## Your assignment
Your reply should be the entries, output word for word, with each picture omitted.

+---+

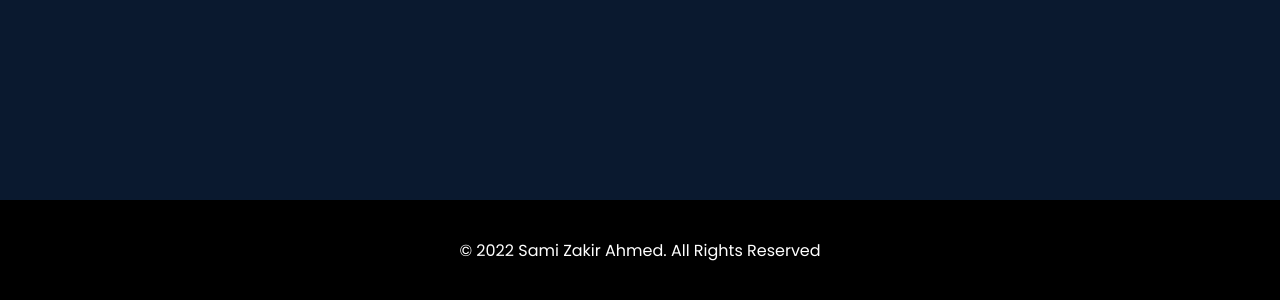
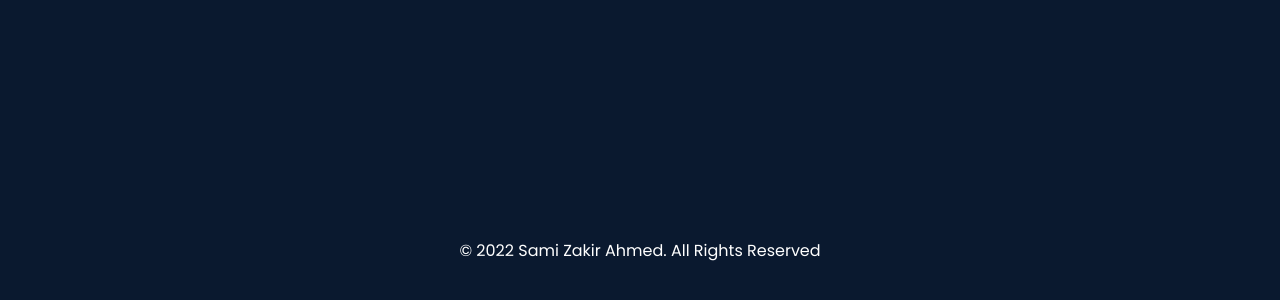
Before and after one commit to samizak/react-portfolio, a React (Create React App) app: page / in a window 1280 px wide. Shown: the part 8175-8475 px from the top of the page. Built offline with nearby package versions, Linux system fonts and the light colour scheme.

Commit message:
refactor: Refactor Footer section

```diff
--- a/src/Components/Footer/Footer.css
+++ b/src/Components/Footer/Footer.css
@@ -6,6 +6,6 @@
   bottom: -100vh;
   width: 100%;
   height: 100px;
-  background-color: black;
+  /* background-color: black; */
   color: white;
 }
--- a/src/Components/Header/Header.css
+++ b/src/Components/Header/Header.css
@@ -102,7 +102,7 @@ header .logo a div {
 
 .header-menu.is-active {
   display: block;
-  height: 450px;
+  height: 550px;
   margin-top: auto;
 }
 
```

+---+

## Solution for this task
Before and after one commit to samizak/react-portfolio, a React (Create React App) app: page / in a window 1280 px wide. Shown: the part 8175-8475 px from the top of the page. Built offline with nearby package versions, Linux system fonts and the light colour scheme.

Commit message:
refactor: Refactor Footer section

```diff
--- a/src/Components/Footer/Footer.css
+++ b/src/Components/Footer/Footer.css
@@ -6,6 +6,6 @@
   bottom: -100vh;
   width: 100%;
   height: 100px;
-  background-color: black;
+  /* background-color: black; */
   color: white;
 }
--- a/src/Components/Header/Header.css
+++ b/src/Components/Header/Header.css
@@ -102,7 +102,7 @@ header .logo a div {
 
 .header-menu.is-active {
   display: block;
-  height: 450px;
+  height: 550px;
   margin-top: auto;
 }
 
```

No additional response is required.